**Stored dataset items**
__________

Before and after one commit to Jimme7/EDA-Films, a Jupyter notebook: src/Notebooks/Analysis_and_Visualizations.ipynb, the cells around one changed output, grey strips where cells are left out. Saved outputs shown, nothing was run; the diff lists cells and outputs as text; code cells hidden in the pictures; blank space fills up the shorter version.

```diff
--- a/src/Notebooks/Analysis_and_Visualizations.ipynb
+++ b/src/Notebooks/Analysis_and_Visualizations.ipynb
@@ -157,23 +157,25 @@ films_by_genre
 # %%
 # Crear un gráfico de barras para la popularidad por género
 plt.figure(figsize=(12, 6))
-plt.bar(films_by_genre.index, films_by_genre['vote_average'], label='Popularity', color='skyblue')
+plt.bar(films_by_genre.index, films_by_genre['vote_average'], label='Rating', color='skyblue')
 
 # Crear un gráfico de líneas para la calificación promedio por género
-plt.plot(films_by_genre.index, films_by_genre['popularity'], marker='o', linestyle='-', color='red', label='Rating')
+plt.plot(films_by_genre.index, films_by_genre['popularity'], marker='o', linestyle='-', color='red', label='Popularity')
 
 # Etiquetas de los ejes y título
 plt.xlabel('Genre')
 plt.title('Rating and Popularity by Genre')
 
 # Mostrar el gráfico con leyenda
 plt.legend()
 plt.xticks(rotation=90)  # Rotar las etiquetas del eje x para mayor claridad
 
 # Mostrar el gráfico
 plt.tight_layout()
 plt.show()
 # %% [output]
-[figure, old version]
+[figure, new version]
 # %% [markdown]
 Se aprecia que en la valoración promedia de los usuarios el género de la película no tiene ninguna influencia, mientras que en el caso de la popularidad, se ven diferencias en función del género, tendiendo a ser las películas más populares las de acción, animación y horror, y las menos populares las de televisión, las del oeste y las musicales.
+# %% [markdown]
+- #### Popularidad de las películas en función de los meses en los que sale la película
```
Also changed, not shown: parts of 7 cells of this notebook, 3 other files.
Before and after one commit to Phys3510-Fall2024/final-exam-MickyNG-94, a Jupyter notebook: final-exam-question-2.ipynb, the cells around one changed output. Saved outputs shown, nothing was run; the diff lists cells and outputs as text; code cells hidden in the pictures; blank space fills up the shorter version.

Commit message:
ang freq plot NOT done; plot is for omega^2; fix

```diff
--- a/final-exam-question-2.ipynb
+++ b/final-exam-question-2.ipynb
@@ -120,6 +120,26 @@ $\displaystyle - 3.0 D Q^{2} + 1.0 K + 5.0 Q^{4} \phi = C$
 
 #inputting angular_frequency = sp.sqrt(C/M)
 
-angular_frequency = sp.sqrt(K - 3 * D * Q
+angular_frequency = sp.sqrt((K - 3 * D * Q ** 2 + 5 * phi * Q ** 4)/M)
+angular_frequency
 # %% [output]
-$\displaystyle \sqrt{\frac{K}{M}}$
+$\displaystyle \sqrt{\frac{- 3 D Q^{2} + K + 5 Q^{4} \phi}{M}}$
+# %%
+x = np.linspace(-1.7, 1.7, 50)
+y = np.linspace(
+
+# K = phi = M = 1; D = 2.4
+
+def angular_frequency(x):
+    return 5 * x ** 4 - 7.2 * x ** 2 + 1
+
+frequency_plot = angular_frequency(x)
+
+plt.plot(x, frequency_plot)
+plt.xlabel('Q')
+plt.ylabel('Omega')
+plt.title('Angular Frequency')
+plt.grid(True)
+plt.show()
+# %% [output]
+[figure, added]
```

__________

**Your instructions**
An exact repetition of all the records above is required.

**Solved problem**
Before and after one commit to Jimme7/EDA-Films, a Jupyter notebook: src/Notebooks/Analysis_and_Visualizations.ipynb, the cells around one changed output, grey strips where cells are left out. Saved outputs shown, nothing was run; the diff lists cells and outputs as text; code cells hidden in the pictures; blank space fills up the shorter version.

```diff
--- a/src/Notebooks/Analysis_and_Visualizations.ipynb
+++ b/src/Notebooks/Analysis_and_Visualizations.ipynb
@@ -157,23 +157,25 @@ films_by_genre
 # %%
 # Crear un gráfico de barras para la popularidad por género
 plt.figure(figsize=(12, 6))
-plt.bar(films_by_genre.index, films_by_genre['vote_average'], label='Popularity', color='skyblue')
+plt.bar(films_by_genre.index, films_by_genre['vote_average'], label='Rating', color='skyblue')
 
 # Crear un gráfico de líneas para la calificación promedio por género
-plt.plot(films_by_genre.index, films_by_genre['popularity'], marker='o', linestyle='-', color='red', label='Rating')
+plt.plot(films_by_genre.index, films_by_genre['popularity'], marker='o', linestyle='-', color='red', label='Popularity')
 
 # Etiquetas de los ejes y título
 plt.xlabel('Genre')
 plt.title('Rating and Popularity by Genre')
 
 # Mostrar el gráfico con leyenda
 plt.legend()
 plt.xticks(rotation=90)  # Rotar las etiquetas del eje x para mayor claridad
 
 # Mostrar el gráfico
 plt.tight_layout()
 plt.show()
 # %% [output]
-[figure, old version]
+[figure, new version]
 # %% [markdown]
 Se aprecia que en la valoración promedia de los usuarios el género de la película no tiene ninguna influencia, mientras que en el caso de la popularidad, se ven diferencias en función del género, tendiendo a ser las películas más populares las de acción, animación y horror, y las menos populares las de televisión, las del oeste y las musicales.
+# %% [markdown]
+- #### Popularidad de las películas en función de los meses en los que sale la película
```
Also changed, not shown: parts of 7 cells of this notebook, 3 other files.
Before and after one commit to Phys3510-Fall2024/final-exam-MickyNG-94, a Jupyter notebook: final-exam-question-2.ipynb, the cells around one changed output. Saved outputs shown, nothing was run; the diff lists cells and outputs as text; code cells hidden in the pictures; blank space fills up the shorter version.

Commit message:
ang freq plot NOT done; plot is for omega^2; fix

```diff
--- a/final-exam-question-2.ipynb
+++ b/final-exam-question-2.ipynb
@@ -120,6 +120,26 @@ $\displaystyle - 3.0 D Q^{2} + 1.0 K + 5.0 Q^{4} \phi = C$
 
 #inputting angular_frequency = sp.sqrt(C/M)
 
-angular_frequency = sp.sqrt(K - 3 * D * Q
+angular_frequency = sp.sqrt((K - 3 * D * Q ** 2 + 5 * phi * Q ** 4)/M)
+angular_frequency
 # %% [output]
-$\displaystyle \sqrt{\frac{K}{M}}$
+$\displaystyle \sqrt{\frac{- 3 D Q^{2} + K + 5 Q^{4} \phi}{M}}$
+# %%
+x = np.linspace(-1.7, 1.7, 50)
+y = np.linspace(
+
+# K = phi = M = 1; D = 2.4
+
+def angular_frequency(x):
+    return 5 * x ** 4 - 7.2 * x ** 2 + 1
+
+frequency_plot = angular_frequency(x)
+
+plt.plot(x, frequency_plot)
+plt.xlabel('Q')
+plt.ylabel('Omega')
+plt.title('Angular Frequency')
+plt.grid(True)
+plt.show()
+# %% [output]
+[figure, added]
```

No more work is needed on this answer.